It’s because we love the festivals that we have inevitable rows that happen every year, whether they are about the objectionable content of shows, or some perceived waste of public money, or the claims and counter-claims that the festivals have become too bloated or are losing their attractions.

Such stories are always among the most-read tales in the Evening News and other publications. This year, even the election of a member to the Fringe Society board – normally a matter that would gain two lines at the bottom of a middle News page –became a real cause for arguments about the direction the Fringe is taking.

I’m glad my former council colleague Tommy Sheppard won the day, because the owner of The Stand will have no hesitation in speaking his mind on issues which affect the Fringe, and he is politically shrewd enough to be a spokesman for the Fringe as a whole, something which Fringe chief executive Kath Mainland seems reluctant to become. Instead, she has concentrated on getting the Fringe Society’s operations up to scratch, a job which she has done very well.

The Free Fringe has been a major source of controversy, and may indeed be a curse rather than a blessing, though I think the “experiment” has yet to be truly tested. I enjoyed a few of the shows, whole others were rank rotten. It is too early to say whether a burgeoning free element on the Fringe will damage paid-for shows, but one thing I can assure you – those comedians who have done well in free shows will not be long in charging admission once they are a bit more famous.

The International Festival’s director, Jonathan Mills, must be praised for an adventurous programme, and that’s before we see Jonathan Kent’s extraordinary version of Richard Strauss’s opera Die Frau ohne Schatten (The Woman Without a Shadow) which opens tomorrow at the Festival Theatre and which I confidently predict will be a memorable hit.

Mills has achieved his programme against a background in which Edinburgh must compete against festivals with much larger budgets. He is probably well aware of this, but Mills must know that this financial equivalent of the First Division against the Premier League will continue for some time – the public purse just cannot afford more money for the arts at present. Good luck to him as he tries to keep the Edinburgh International Festival in the front rank.

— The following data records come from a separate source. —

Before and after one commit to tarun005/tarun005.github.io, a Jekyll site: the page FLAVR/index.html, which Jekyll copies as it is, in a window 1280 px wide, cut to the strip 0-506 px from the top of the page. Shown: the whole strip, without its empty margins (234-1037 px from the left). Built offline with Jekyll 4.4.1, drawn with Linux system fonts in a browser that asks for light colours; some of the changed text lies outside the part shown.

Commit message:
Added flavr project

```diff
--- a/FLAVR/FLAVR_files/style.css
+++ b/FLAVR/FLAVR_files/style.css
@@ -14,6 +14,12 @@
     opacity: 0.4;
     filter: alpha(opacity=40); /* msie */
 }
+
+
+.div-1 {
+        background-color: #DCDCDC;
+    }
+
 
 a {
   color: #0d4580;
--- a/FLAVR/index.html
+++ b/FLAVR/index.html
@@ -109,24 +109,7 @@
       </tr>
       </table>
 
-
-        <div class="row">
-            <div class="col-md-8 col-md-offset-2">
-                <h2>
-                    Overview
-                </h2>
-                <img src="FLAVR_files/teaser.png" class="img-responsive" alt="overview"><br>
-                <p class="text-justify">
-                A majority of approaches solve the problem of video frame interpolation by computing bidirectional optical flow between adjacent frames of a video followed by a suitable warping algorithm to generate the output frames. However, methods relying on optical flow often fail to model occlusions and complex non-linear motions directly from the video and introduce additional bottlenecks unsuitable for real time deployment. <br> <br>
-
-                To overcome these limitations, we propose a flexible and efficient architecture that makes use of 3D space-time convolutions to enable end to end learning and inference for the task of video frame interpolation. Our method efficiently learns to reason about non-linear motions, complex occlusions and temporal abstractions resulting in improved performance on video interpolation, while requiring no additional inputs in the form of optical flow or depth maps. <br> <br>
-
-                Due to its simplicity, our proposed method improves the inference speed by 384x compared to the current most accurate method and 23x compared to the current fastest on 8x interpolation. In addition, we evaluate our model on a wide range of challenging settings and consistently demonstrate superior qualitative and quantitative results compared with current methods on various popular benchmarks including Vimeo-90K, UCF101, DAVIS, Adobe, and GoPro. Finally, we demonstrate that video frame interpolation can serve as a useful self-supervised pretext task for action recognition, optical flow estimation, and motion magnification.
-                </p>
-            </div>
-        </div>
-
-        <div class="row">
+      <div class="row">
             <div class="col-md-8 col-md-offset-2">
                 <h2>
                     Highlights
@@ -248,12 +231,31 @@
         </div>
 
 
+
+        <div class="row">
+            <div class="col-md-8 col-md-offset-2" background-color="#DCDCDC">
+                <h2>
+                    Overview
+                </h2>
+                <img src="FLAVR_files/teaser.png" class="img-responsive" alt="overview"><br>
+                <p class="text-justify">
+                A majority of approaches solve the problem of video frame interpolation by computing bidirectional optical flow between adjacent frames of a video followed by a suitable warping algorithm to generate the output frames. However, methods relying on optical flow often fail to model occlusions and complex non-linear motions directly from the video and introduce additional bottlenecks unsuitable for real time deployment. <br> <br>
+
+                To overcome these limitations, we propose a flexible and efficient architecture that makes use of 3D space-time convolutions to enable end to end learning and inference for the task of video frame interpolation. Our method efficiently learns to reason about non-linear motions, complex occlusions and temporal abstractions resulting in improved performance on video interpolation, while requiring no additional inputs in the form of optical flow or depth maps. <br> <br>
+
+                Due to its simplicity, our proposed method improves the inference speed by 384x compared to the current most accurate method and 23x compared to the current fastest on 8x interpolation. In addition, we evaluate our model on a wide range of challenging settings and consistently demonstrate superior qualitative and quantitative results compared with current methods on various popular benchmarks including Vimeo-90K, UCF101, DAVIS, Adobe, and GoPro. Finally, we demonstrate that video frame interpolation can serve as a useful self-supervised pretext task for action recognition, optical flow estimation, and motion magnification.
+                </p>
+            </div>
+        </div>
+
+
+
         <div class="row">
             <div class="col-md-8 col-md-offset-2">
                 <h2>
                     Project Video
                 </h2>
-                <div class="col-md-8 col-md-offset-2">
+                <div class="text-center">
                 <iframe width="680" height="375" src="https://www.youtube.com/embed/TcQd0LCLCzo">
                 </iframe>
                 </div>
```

Every festival in Edinburgh could do with much more money, but a blue note must be struck. There is not going to be any more cash, certainly from public funds, for at least the next four or five years.

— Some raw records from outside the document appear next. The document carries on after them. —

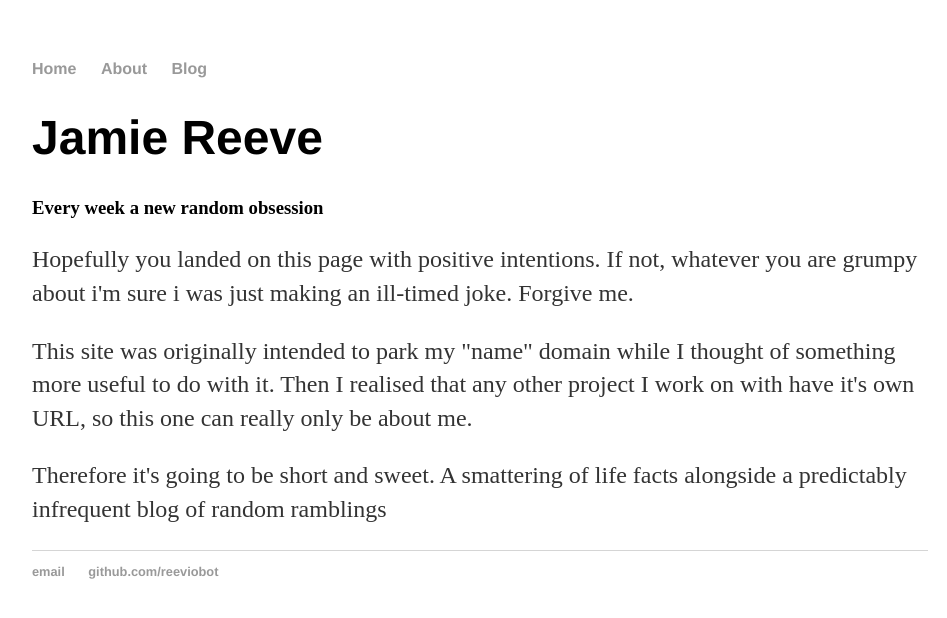
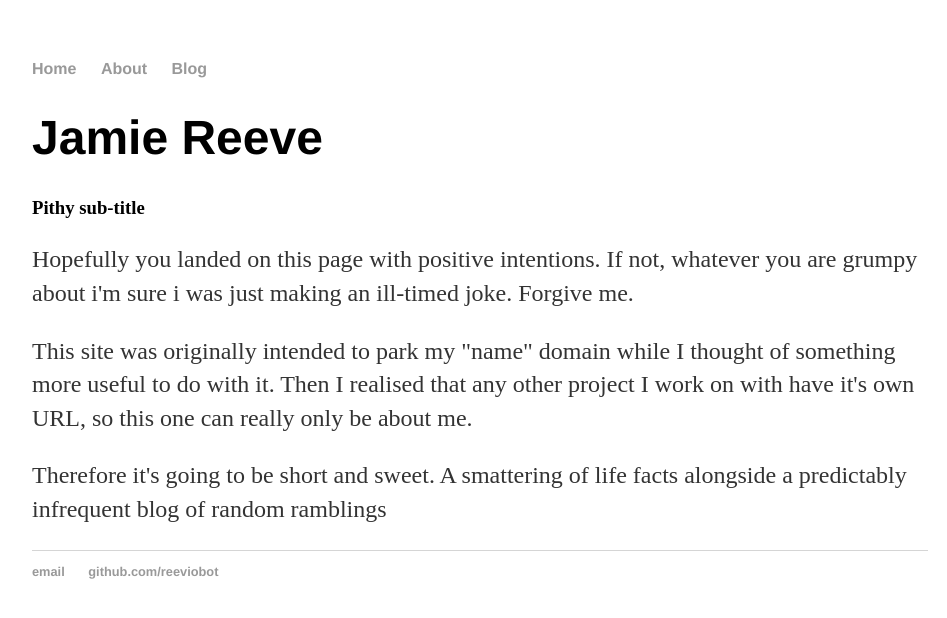
Before and after one commit to reeviobot/reeviobot.github.io, a Jekyll site: the page built from index.html, in a window 1280 px wide. Shown: the top 618 px of the page, without its empty margins (160-1107 px from the left). Built offline with Jekyll 4.4.1, drawn with Linux system fonts in a browser that asks for light colours.

Commit message:
Update from Forestry.io - index.html

```diff
--- a/index.html
+++ b/index.html
@@ -1,10 +1,10 @@
 ---
+title: Jamie Reeve | Home
 layout: default
-title: Jamie Reeve | Home
 ---
 <div class="blurb">
 	<h1>Jamie Reeve</h1>
-	<h3>Every week a new random obsession</h3>
+	<h3>Pithy sub-title</h3>
 	<p>Hopefully you landed on this page with positive intentions. If not, whatever you are grumpy about i'm sure i was just making an ill-timed joke. Forgive me.</p>
 
 	<p>This site was originally intended to park my "name" domain while I thought of something more useful to do with it. Then I realised that any other project I work on with have it's own URL, so this one can really only be about me.</p>
```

Had the Liberal Democrats, Labour and Conservatives not inflicted the trams upon us, there might have been more council cash to spend, though I suspect it would have been diverted to essential services rather than the arts.

At least the trams will continue to give comedians plenty fodder for jokes in future. With the decision to end the line at Haymarket, the trams will become the longest running farce beyond the West End (there is only one sensible solution – mothball the whole project and complete it when better days return, if they ever return. After all, the tram lines won’t be going anywhere. The Scottish Government must step in and order this course of action).

All the festivals face a massive challenge next year when the Olympics in London will eat into the available audience unless there is a huge campaign to persuade visitors to come north and see the real Cultural Olympics. Forgive me if I’ve missed it, but where was the publicity splurge to persuade everyone who visited this year’s festivals to come back next year when their attendance will be needed? There will also be a lot of Scottish families who will spend their diminishing income on a once-in-a-lifetime trip to the Olympic Games rather than visit Edinburgh as they might have done.

A serious marketing campaign aimed at Olympic visitors and those planning to attend the 2012 London Festival from June until September should already be under way, for people planning to visit London next summer will already be making their plans.

For once, the council, VisitScotland and all the festivals need to work together with the common aim of combating the Olympic audience drain. No doubt there are such plans, but I fear it will be too little, too late.